### Records for this task ###

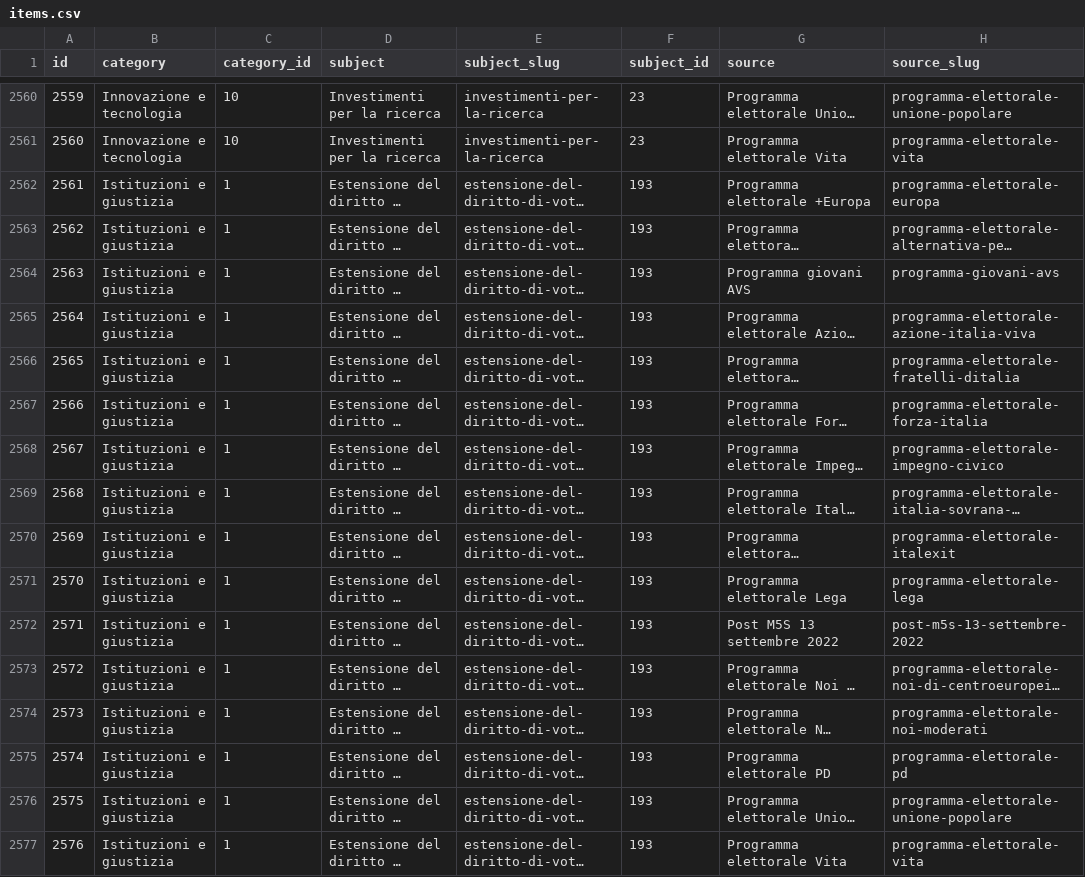
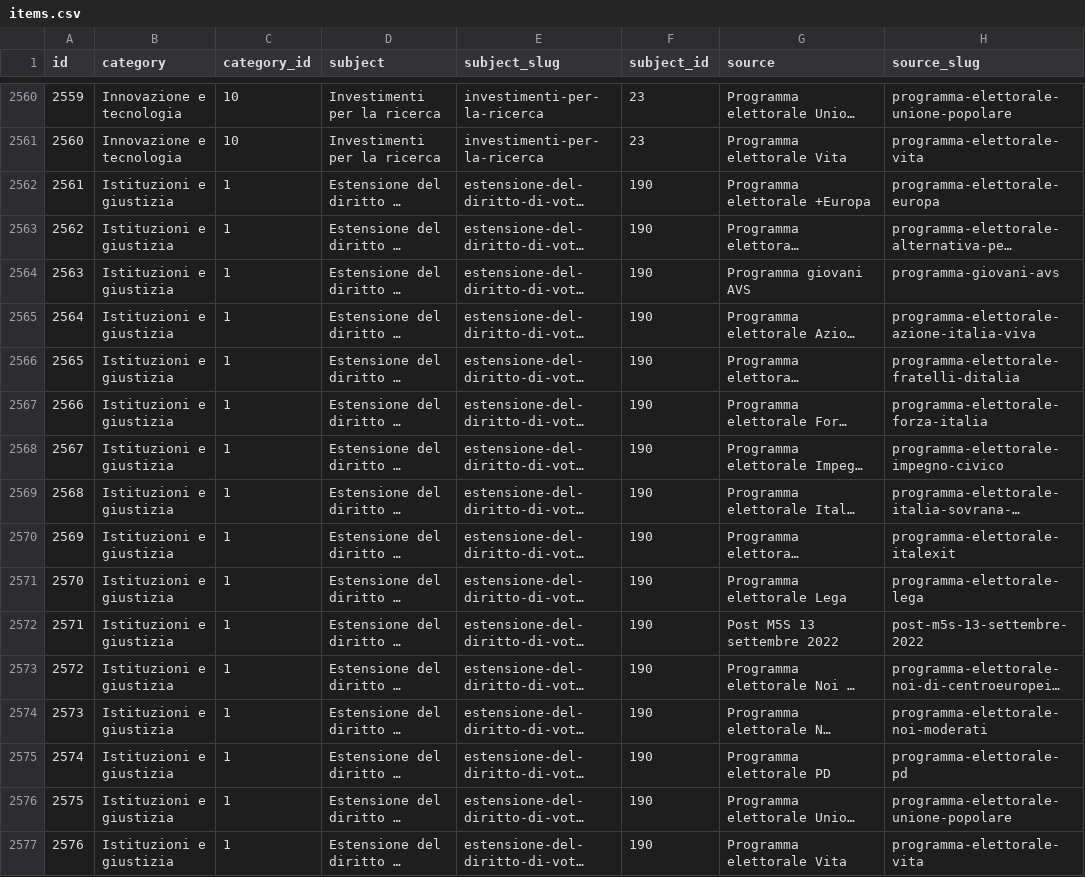
Before and after one commit to indecis-it/data, a CSV file: data/items.csv, drawn as a sheet; only a part is shown, gaps mark what is left out; long unchanged cells end in …; the diff names each change by its address in the sheet, - before the commit and + after, or states it on an @@ line.

```diff
--- a/data/items.csv
+++ b/data/items.csv
-F2562:F2577 (subject_id): 193
+F2562:F2577 (subject_id): 190
```
Also changed, not shown: data/glossary.csv, data/press.csv, 5 other files.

###

§ Task prompt
Quote each record exactly as it stands, minus the pictures.

§ Your solution
Before and after one commit to indecis-it/data, a CSV file: data/items.csv, drawn as a sheet; only a part is shown, gaps mark what is left out; long unchanged cells end in …; the diff names each change by its address in the sheet, - before the commit and + after, or states it on an @@ line.

```diff
--- a/data/items.csv
+++ b/data/items.csv
-F2562:F2577 (subject_id): 193
+F2562:F2577 (subject_id): 190
```
Also changed, not shown: data/glossary.csv, data/press.csv, 5 other files.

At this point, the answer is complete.